▼
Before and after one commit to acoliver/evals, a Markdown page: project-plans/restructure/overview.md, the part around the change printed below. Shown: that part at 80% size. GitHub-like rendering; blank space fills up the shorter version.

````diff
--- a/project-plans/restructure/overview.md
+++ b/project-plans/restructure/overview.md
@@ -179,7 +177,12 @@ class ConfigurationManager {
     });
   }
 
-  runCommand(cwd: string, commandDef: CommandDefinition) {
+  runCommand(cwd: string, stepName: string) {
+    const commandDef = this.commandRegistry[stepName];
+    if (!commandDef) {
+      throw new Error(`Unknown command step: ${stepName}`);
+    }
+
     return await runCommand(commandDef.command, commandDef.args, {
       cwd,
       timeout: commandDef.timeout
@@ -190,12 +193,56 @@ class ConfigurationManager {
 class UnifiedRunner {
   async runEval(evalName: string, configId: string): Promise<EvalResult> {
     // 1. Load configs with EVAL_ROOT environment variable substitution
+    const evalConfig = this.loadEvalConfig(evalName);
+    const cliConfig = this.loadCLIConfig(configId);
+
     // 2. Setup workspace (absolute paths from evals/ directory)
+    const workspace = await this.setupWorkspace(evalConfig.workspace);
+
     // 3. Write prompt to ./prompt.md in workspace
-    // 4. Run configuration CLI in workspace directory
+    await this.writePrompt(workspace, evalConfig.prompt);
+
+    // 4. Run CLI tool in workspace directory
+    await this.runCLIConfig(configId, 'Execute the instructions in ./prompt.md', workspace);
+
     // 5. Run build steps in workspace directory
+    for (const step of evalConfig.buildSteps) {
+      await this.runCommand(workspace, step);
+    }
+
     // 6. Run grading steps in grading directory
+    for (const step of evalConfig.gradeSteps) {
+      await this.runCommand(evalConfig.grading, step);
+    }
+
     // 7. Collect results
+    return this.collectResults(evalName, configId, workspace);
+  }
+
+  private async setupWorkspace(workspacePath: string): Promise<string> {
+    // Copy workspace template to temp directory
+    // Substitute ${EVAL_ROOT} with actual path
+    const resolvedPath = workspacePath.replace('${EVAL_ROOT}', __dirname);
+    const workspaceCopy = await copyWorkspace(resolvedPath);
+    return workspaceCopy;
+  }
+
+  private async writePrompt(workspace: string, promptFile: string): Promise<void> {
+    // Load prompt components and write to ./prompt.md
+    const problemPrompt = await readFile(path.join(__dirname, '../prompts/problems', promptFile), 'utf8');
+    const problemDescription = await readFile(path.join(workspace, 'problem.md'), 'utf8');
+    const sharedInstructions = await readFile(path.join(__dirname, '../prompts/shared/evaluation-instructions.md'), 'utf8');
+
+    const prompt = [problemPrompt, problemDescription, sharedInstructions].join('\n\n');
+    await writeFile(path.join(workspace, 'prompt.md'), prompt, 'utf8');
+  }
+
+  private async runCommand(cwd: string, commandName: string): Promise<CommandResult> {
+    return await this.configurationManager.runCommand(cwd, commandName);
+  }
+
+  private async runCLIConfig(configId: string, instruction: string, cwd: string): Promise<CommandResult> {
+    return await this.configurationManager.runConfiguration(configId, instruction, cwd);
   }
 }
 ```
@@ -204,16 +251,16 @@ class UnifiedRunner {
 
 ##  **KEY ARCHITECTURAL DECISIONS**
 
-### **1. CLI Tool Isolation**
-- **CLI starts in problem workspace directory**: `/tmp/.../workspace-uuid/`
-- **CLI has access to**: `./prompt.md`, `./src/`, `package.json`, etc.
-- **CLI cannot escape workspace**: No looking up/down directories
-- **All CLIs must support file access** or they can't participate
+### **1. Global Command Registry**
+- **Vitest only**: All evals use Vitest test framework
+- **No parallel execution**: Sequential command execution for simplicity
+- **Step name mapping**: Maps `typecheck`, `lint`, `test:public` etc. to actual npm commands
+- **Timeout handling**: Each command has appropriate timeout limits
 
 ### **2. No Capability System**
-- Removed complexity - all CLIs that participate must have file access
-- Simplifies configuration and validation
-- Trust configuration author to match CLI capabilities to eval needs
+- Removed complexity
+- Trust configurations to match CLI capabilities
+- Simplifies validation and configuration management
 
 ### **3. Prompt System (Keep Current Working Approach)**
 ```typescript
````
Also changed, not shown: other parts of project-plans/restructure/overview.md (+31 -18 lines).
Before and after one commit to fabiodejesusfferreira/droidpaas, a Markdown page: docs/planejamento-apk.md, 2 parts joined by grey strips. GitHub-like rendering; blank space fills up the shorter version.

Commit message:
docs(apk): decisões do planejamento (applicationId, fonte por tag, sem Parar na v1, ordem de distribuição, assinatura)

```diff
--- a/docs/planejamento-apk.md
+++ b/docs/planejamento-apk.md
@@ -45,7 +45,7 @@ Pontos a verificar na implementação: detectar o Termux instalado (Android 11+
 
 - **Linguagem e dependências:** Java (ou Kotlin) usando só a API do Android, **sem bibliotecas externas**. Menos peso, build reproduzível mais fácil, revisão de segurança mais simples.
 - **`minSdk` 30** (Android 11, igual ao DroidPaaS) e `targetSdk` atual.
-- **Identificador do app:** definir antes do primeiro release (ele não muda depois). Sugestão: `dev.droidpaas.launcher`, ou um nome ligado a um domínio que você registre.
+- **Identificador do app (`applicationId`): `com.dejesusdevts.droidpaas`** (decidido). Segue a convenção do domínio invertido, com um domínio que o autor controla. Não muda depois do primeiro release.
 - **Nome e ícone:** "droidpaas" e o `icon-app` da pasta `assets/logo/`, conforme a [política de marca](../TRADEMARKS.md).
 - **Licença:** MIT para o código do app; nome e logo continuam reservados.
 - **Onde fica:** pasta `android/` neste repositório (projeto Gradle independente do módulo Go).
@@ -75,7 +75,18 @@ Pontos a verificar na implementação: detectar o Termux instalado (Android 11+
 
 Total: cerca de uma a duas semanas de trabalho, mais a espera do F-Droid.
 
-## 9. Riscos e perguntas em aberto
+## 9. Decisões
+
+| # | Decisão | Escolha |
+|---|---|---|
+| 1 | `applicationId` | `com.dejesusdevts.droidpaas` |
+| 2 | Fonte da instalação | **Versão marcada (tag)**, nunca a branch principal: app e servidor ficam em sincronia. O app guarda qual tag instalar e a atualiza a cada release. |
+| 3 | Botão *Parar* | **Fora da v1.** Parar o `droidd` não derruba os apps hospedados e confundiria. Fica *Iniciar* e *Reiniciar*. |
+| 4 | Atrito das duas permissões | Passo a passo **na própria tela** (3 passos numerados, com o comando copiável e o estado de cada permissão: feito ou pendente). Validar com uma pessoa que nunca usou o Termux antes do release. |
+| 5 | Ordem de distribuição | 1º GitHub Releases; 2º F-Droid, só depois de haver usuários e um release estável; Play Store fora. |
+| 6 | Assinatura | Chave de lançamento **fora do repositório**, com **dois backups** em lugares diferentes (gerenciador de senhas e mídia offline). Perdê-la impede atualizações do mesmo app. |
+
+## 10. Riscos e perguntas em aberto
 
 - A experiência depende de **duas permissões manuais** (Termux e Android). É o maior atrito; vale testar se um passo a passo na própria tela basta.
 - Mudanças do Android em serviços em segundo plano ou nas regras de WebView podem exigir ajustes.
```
▲
What needs to be done — Write the listing out again, exactly as shown above.

Finished task —
Before and after one commit to acoliver/evals, a Markdown page: project-plans/restructure/overview.md, the part around the change printed below. Shown: that part at 80% size. GitHub-like rendering; blank space fills up the shorter version.

````diff
--- a/project-plans/restructure/overview.md
+++ b/project-plans/restructure/overview.md
@@ -179,7 +177,12 @@ class ConfigurationManager {
     });
   }
 
-  runCommand(cwd: string, commandDef: CommandDefinition) {
+  runCommand(cwd: string, stepName: string) {
+    const commandDef = this.commandRegistry[stepName];
+    if (!commandDef) {
+      throw new Error(`Unknown command step: ${stepName}`);
+    }
+
     return await runCommand(commandDef.command, commandDef.args, {
       cwd,
       timeout: commandDef.timeout
@@ -190,12 +193,56 @@ class ConfigurationManager {
 class UnifiedRunner {
   async runEval(evalName: string, configId: string): Promise<EvalResult> {
     // 1. Load configs with EVAL_ROOT environment variable substitution
+    const evalConfig = this.loadEvalConfig(evalName);
+    const cliConfig = this.loadCLIConfig(configId);
+
     // 2. Setup workspace (absolute paths from evals/ directory)
+    const workspace = await this.setupWorkspace(evalConfig.workspace);
+
     // 3. Write prompt to ./prompt.md in workspace
-    // 4. Run configuration CLI in workspace directory
+    await this.writePrompt(workspace, evalConfig.prompt);
+
+    // 4. Run CLI tool in workspace directory
+    await this.runCLIConfig(configId, 'Execute the instructions in ./prompt.md', workspace);
+
     // 5. Run build steps in workspace directory
+    for (const step of evalConfig.buildSteps) {
+      await this.runCommand(workspace, step);
+    }
+
     // 6. Run grading steps in grading directory
+    for (const step of evalConfig.gradeSteps) {
+      await this.runCommand(evalConfig.grading, step);
+    }
+
     // 7. Collect results
+    return this.collectResults(evalName, configId, workspace);
+  }
+
+  private async setupWorkspace(workspacePath: string): Promise<string> {
+    // Copy workspace template to temp directory
+    // Substitute ${EVAL_ROOT} with actual path
+    const resolvedPath = workspacePath.replace('${EVAL_ROOT}', __dirname);
+    const workspaceCopy = await copyWorkspace(resolvedPath);
+    return workspaceCopy;
+  }
+
+  private async writePrompt(workspace: string, promptFile: string): Promise<void> {
+    // Load prompt components and write to ./prompt.md
+    const problemPrompt = await readFile(path.join(__dirname, '../prompts/problems', promptFile), 'utf8');
+    const problemDescription = await readFile(path.join(workspace, 'problem.md'), 'utf8');
+    const sharedInstructions = await readFile(path.join(__dirname, '../prompts/shared/evaluation-instructions.md'), 'utf8');
+
+    const prompt = [problemPrompt, problemDescription, sharedInstructions].join('\n\n');
+    await writeFile(path.join(workspace, 'prompt.md'), prompt, 'utf8');
+  }
+
+  private async runCommand(cwd: string, commandName: string): Promise<CommandResult> {
+    return await this.configurationManager.runCommand(cwd, commandName);
+  }
+
+  private async runCLIConfig(configId: string, instruction: string, cwd: string): Promise<CommandResult> {
+    return await this.configurationManager.runConfiguration(configId, instruction, cwd);
   }
 }
 ```
@@ -204,16 +251,16 @@ class UnifiedRunner {
 
 ##  **KEY ARCHITECTURAL DECISIONS**
 
-### **1. CLI Tool Isolation**
-- **CLI starts in problem workspace directory**: `/tmp/.../workspace-uuid/`
-- **CLI has access to**: `./prompt.md`, `./src/`, `package.json`, etc.
-- **CLI cannot escape workspace**: No looking up/down directories
-- **All CLIs must support file access** or they can't participate
+### **1. Global Command Registry**
+- **Vitest only**: All evals use Vitest test framework
+- **No parallel execution**: Sequential command execution for simplicity
+- **Step name mapping**: Maps `typecheck`, `lint`, `test:public` etc. to actual npm commands
+- **Timeout handling**: Each command has appropriate timeout limits
 
 ### **2. No Capability System**
-- Removed complexity - all CLIs that participate must have file access
-- Simplifies configuration and validation
-- Trust configuration author to match CLI capabilities to eval needs
+- Removed complexity
+- Trust configurations to match CLI capabilities
+- Simplifies validation and configuration management
 
 ### **3. Prompt System (Keep Current Working Approach)**
 ```typescript
````
Also changed, not shown: other parts of project-plans/restructure/overview.md (+31 -18 lines).
Before and after one commit to fabiodejesusfferreira/droidpaas, a Markdown page: docs/planejamento-apk.md, 2 parts joined by grey strips. GitHub-like rendering; blank space fills up the shorter version.

Commit message:
docs(apk): decisões do planejamento (applicationId, fonte por tag, sem Parar na v1, ordem de distribuição, assinatura)

```diff
--- a/docs/planejamento-apk.md
+++ b/docs/planejamento-apk.md
@@ -45,7 +45,7 @@ Pontos a verificar na implementação: detectar o Termux instalado (Android 11+
 
 - **Linguagem e dependências:** Java (ou Kotlin) usando só a API do Android, **sem bibliotecas externas**. Menos peso, build reproduzível mais fácil, revisão de segurança mais simples.
 - **`minSdk` 30** (Android 11, igual ao DroidPaaS) e `targetSdk` atual.
-- **Identificador do app:** definir antes do primeiro release (ele não muda depois). Sugestão: `dev.droidpaas.launcher`, ou um nome ligado a um domínio que você registre.
+- **Identificador do app (`applicationId`): `com.dejesusdevts.droidpaas`** (decidido). Segue a convenção do domínio invertido, com um domínio que o autor controla. Não muda depois do primeiro release.
 - **Nome e ícone:** "droidpaas" e o `icon-app` da pasta `assets/logo/`, conforme a [política de marca](../TRADEMARKS.md).
 - **Licença:** MIT para o código do app; nome e logo continuam reservados.
 - **Onde fica:** pasta `android/` neste repositório (projeto Gradle independente do módulo Go).
@@ -75,7 +75,18 @@ Pontos a verificar na implementação: detectar o Termux instalado (Android 11+
 
 Total: cerca de uma a duas semanas de trabalho, mais a espera do F-Droid.
 
-## 9. Riscos e perguntas em aberto
+## 9. Decisões
+
+| # | Decisão | Escolha |
+|---|---|---|
+| 1 | `applicationId` | `com.dejesusdevts.droidpaas` |
+| 2 | Fonte da instalação | **Versão marcada (tag)**, nunca a branch principal: app e servidor ficam em sincronia. O app guarda qual tag instalar e a atualiza a cada release. |
+| 3 | Botão *Parar* | **Fora da v1.** Parar o `droidd` não derruba os apps hospedados e confundiria. Fica *Iniciar* e *Reiniciar*. |
+| 4 | Atrito das duas permissões | Passo a passo **na própria tela** (3 passos numerados, com o comando copiável e o estado de cada permissão: feito ou pendente). Validar com uma pessoa que nunca usou o Termux antes do release. |
+| 5 | Ordem de distribuição | 1º GitHub Releases; 2º F-Droid, só depois de haver usuários e um release estável; Play Store fora. |
+| 6 | Assinatura | Chave de lançamento **fora do repositório**, com **dois backups** em lugares diferentes (gerenciador de senhas e mídia offline). Perdê-la impede atualizações do mesmo app. |
+
+## 10. Riscos e perguntas em aberto
 
 - A experiência depende de **duas permissões manuais** (Termux e Android). É o maior atrito; vale testar se um passo a passo na própria tela basta.
 - Mudanças do Android em serviços em segundo plano ou nas regras de WebView podem exigir ajustes.
```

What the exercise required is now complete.